I’m a bit of a goofball; I’m not shy and, frankly, I’ve been known to make people laugh. What I’m good at is disarming a room with some well-timed jokes and wit. Jokes and small-talk, with a smattering of self-deprecation, is my “calling card.” It’s worked well for me over the years. I network by talking to folks, making them laugh and finding out what they like. It doesn’t generate business, but someone thinks I’m likable at least. I’ll take that.

How Not to Network

Now, while I don’t know the ins and outs of networking and doing it right I know what doesn’t work. How about that?

Don’t seek someone out because of who they’re connected to, to further your own agenda. People easily see through that sort of bullshit really quick. They’ll nod and smile… maybe and disregard your attempts at “networking” and “making a connection” and they’ll likely get red-faced when they find out you attempted to use your “new connection” to connect with an influencer you both know.

Don’t seek someone out who is an influencer and then talk their ear off about your “cool thing” that you’re doing. By going into your pitch right away, you’ve basically devalued your conversation to one little morsel and that’s the thing you’re trying to sell. I don’t know about you all, but if I wanted that type of treatment, I’d go buy a car!

Treat people like people; don’t “pitch them” right away. Give it time, man! Make a genuine connection; make a freaking friend! We all know how to do that, right? Crazy things happen when you’re a genuine person that actually cares about others. It turns out that those folks you care about, care about you, too. It’s a crazy idea, I know.

Lastly, leading off your conversation with “I’m kind of a whiz at…” or “I’m a guru at this…” You get the point, right? I know this is cliche, but if you have to tell someone how much of a bad-ass you are at something; how you’re a guru at xyz then are you really? Are you telling the other person, or just padding your ego?

Oh and don’t, don’t, don’t “validate who your connections.” If you have to do that, then you’re doing it wrong. Plain and simple.

How I Think One Ought to Network

Be yourself, if you do nothing else just please, please be yourself! Even if yourself is a dick, at least people will know what they’re getting and accept that you’re kind of a dick. People respect that a lot more than someone trying to bilk them for a Rolodex of influencers. Just be yourself.

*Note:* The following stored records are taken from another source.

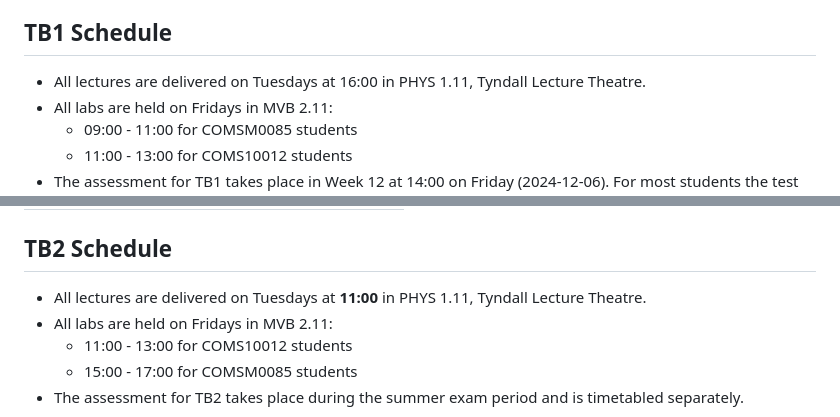
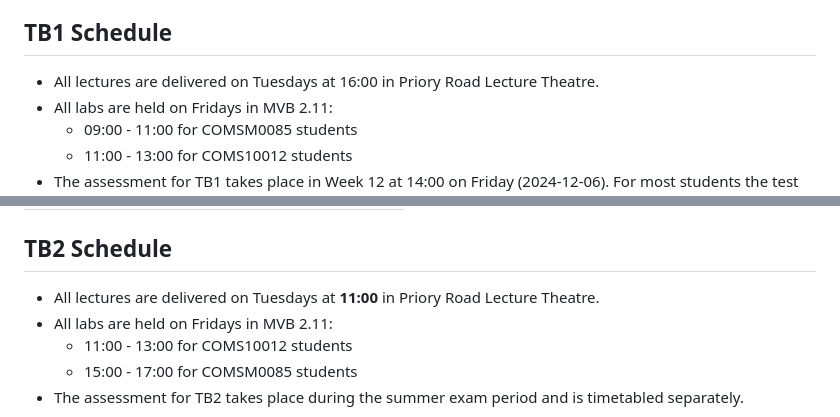
Before and after one commit to cs-uob/software-tools, a Markdown page: README.md, 2 parts joined by grey strips. Drawn GitHub-style.

```diff
--- a/README.md
+++ b/README.md
@@ -12,7 +12,7 @@ content.
 
 ## TB1 Schedule
 
-- All lectures are delivered on Tuesdays at 16:00 in PHYS 1.11, Tyndall Lecture Theatre.
+- All lectures are delivered on Tuesdays at 16:00 in Priory Road Lecture Theatre.
 - All labs are held on Fridays in MVB 2.11:
     - 09:00 - 11:00 for COMSM0085 students
     - 11:00 - 13:00 for COMS10012 students
@@ -37,7 +37,7 @@ in alternative locations as per your timetable.
 
 ## TB2 Schedule
 
-- All lectures are delivered on Tuesdays at **11:00** in PHYS 1.11, Tyndall Lecture Theatre.
+- All lectures are delivered on Tuesdays at **11:00** in Priory Road Lecture Theatre.
 - All labs are held on Fridays in MVB 2.11:
     - 11:00 - 13:00 for COMS10012 students
     - 15:00 - 17:00 for COMSM0085 students
```
Also changed, not shown: 01-sysadmin/slides.md (added, +160 -0 lines), 03-regex/lab/regex.md (+1 -1 lines).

Ask people about their life, what they’re working on and LISTEN! At WordCamp LA, I truly heard tell of some amazing stories. One guy, Kevin Michael Gray, has such a story and I’m going to dig deeper and find out more. But he reached out to me and said: “I’d like to grab a beer and find out more about what you do.” See what he did there? He wants to know about what I do. Of course, I’m going to ask what he does and what he’s got going on as well, because not only is it polite, but because the guy is pretty cool, I naturally WANT to know more about him.

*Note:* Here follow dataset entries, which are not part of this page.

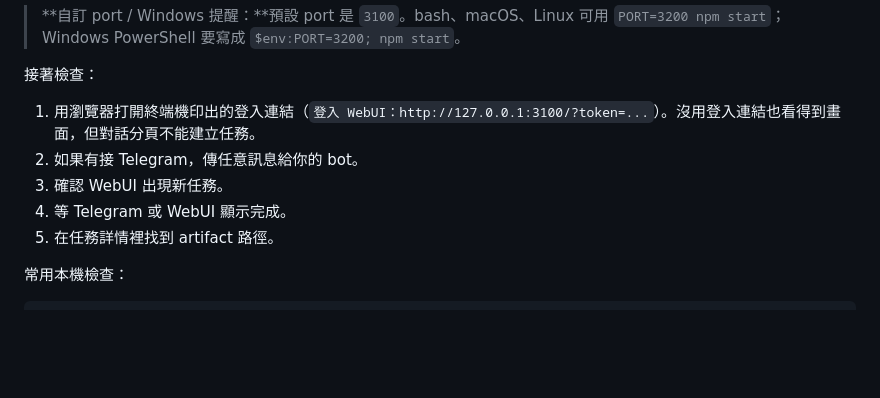
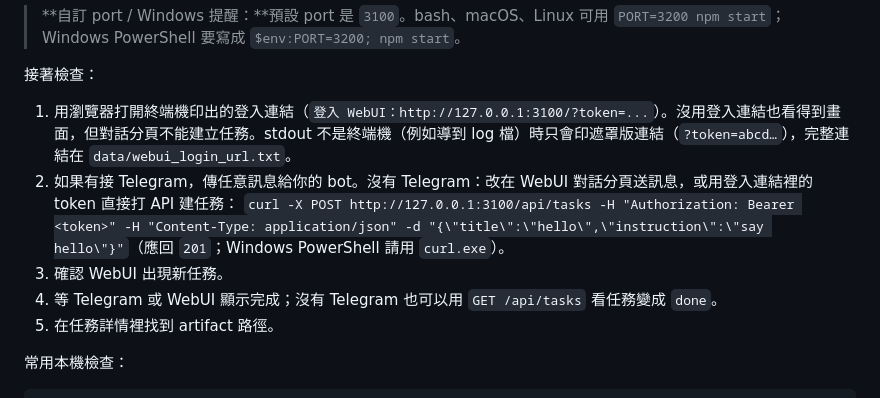
Before and after one commit to zaxardery8011-design/aiwff-runtime, a Markdown page: README.zh-TW.md, the part around the change. Rendered like a GitHub page; blank space fills up the shorter version.

```diff
--- a/README.zh-TW.md
+++ b/README.zh-TW.md
@@ -179,10 +179,11 @@ npm start
 
 接著檢查：
 
-1. 用瀏覽器打開終端機印出的登入連結（`登入 WebUI：http://127.0.0.1:3100/?token=...`）。沒用登入連結也看得到畫面，但對話分頁不能建立任務。
-2. 如果有接 Telegram，傳任意訊息給你的 bot。
+1. 用瀏覽器打開終端機印出的登入連結（`登入 WebUI：http://127.0.0.1:3100/?token=...`）。沒用登入連結也看得到畫面，但對話分頁不能建立任務。stdout 不是終端機（例如導到 log 檔）時只會印遮罩版連結（`?token=abcd…`），完整連結在 `data/webui_login_url.txt`。
+2. 如果有接 Telegram，傳任意訊息給你的 bot。沒有 Telegram：改在 WebUI 對話分頁送訊息，或用登入連結裡的 token 直接打 API 建任務：
+   `curl -X POST http://127.0.0.1:3100/api/tasks -H "Authorization: Bearer <token>" -H "Content-Type: application/json" -d "{\"title\":\"hello\",\"instruction\":\"say hello\"}"`（應回 `201`；Windows PowerShell 請用 `curl.exe`）。
 3. 確認 WebUI 出現新任務。
-4. 等 Telegram 或 WebUI 顯示完成。
+4. 等 Telegram 或 WebUI 顯示完成；沒有 Telegram 也可以用 `GET /api/tasks` 看任務變成 `done`。
 5. 在任務詳情裡找到 artifact 路徑。
 
 常用本機檢查：
```
Also changed, not shown: README.md (+4 -3 lines).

Don’t be a dweeb. Now, I’m not going to say I’m an authority on this topic. I’m a bit of a dweeb, but my mom says I’m cool and there are folks who agree. That said, being a dweeb, to me, means that one has a need to “prove” their competencies to people; they need to build themselves up and talk about their “neat-o project.”

Some of the brightest people I know are the opposite; they’re humble and they don’t have a need to talk about how awesome they are because they just ARE that way. There’s a lot of people I look up to that fit that mold and they’re from all walks of life, doing all sorts of things. They community build; they run multi-million dollar companies; they build things that people use; they teach the leaders of tomorrow; they excel at life in more than a few ways. You know what? They don’t need to tell anyone about it.

Give more than you take and try really, really hard at that. The world has a funny way of paying you back for all the things you give. It’s a crazy notion that has humbled and amazed me on more than one occasion.

If you’re a dweeb, you can turn it around. Just be yourself, give and listen…